What is required =>
All of the data that follows should be retyped exactly, please, except the pictures.

The records =>
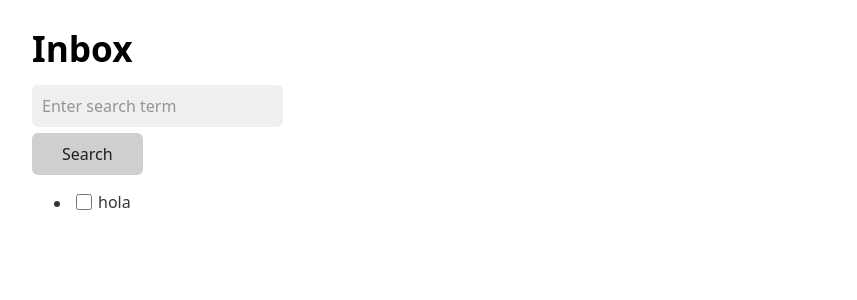
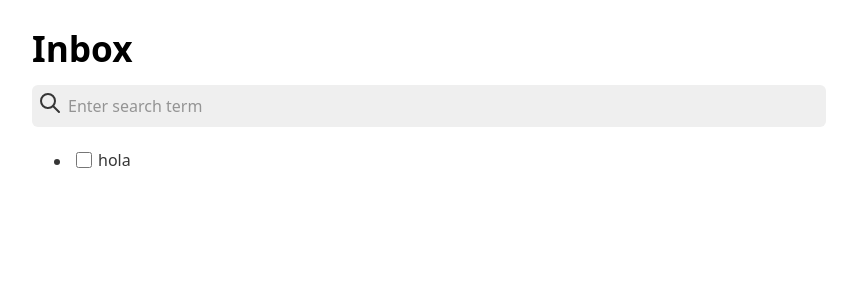
Before and after one commit to isaaleonardo/inbox-app, a React (Vite) app: page / in a window 1280 px wide. Shown: the top 300 px of the page, without its empty margins (208-1065 px from the left). Built offline with nearby package versions, Linux system fonts and the light colour scheme.

Commit message:
Create styles from Search component

```diff
--- /dev/null
+++ b/src/components/Search.css
@@ -0,0 +1,18 @@
+.form {
+  position: relative;
+}
+
+.label {
+  display: flex;
+}
+
+.search-icon {
+  position: absolute;
+  top: 6px;
+  left: 6px;
+}
+
+input[type='text'] {
+  flex-grow: 1;
+  padding-inline-start: 36px;
+}
--- a/src/components/Search.jsx
+++ b/src/components/Search.jsx
@@ -1,8 +1,14 @@
+import './Search.css'
+
 export function Search () {
   return (
-    <form>
-      <input type='text' placeholder='Enter search term' />
-      <input type='submit' value='Search' />
+    <form className='form'>
+      <label className='label'>
+        <div className='search-icon'>
+          <svg xmlns='http://www.w3.org/2000/svg' width='24' height='24' viewBox='0 0 24 24' fill='none' stroke='currentColor' stroke-width='2' stroke-linecap='round' stroke-linejoin='round' class='icon icon-tabler icons-tabler-outline icon-tabler-search'><path stroke='none' d='M0 0h24v24H0z' fill='none' /><path d='M10 10m-7 0a7 7 0 1 0 14 0a7 7 0 1 0 -14 0' /><path d='M21 21l-6 -6' /></svg>
+        </div>
+        <input type='text' placeholder='Enter search term' />
+      </label>
     </form>
   )
 }
```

Output for this exercise =>
Before and after one commit to isaaleonardo/inbox-app, a React (Vite) app: page / in a window 1280 px wide. Shown: the top 300 px of the page, without its empty margins (208-1065 px from the left). Built offline with nearby package versions, Linux system fonts and the light colour scheme.

Commit message:
Create styles from Search component

```diff
--- /dev/null
+++ b/src/components/Search.css
@@ -0,0 +1,18 @@
+.form {
+  position: relative;
+}
+
+.label {
+  display: flex;
+}
+
+.search-icon {
+  position: absolute;
+  top: 6px;
+  left: 6px;
+}
+
+input[type='text'] {
+  flex-grow: 1;
+  padding-inline-start: 36px;
+}
--- a/src/components/Search.jsx
+++ b/src/components/Search.jsx
@@ -1,8 +1,14 @@
+import './Search.css'
+
 export function Search () {
   return (
-    <form>
-      <input type='text' placeholder='Enter search term' />
-      <input type='submit' value='Search' />
+    <form className='form'>
+      <label className='label'>
+        <div className='search-icon'>
+          <svg xmlns='http://www.w3.org/2000/svg' width='24' height='24' viewBox='0 0 24 24' fill='none' stroke='currentColor' stroke-width='2' stroke-linecap='round' stroke-linejoin='round' class='icon icon-tabler icons-tabler-outline icon-tabler-search'><path stroke='none' d='M0 0h24v24H0z' fill='none' /><path d='M10 10m-7 0a7 7 0 1 0 14 0a7 7 0 1 0 -14 0' /><path d='M21 21l-6 -6' /></svg>
+        </div>
+        <input type='text' placeholder='Enter search term' />
+      </label>
     </form>
   )
 }
```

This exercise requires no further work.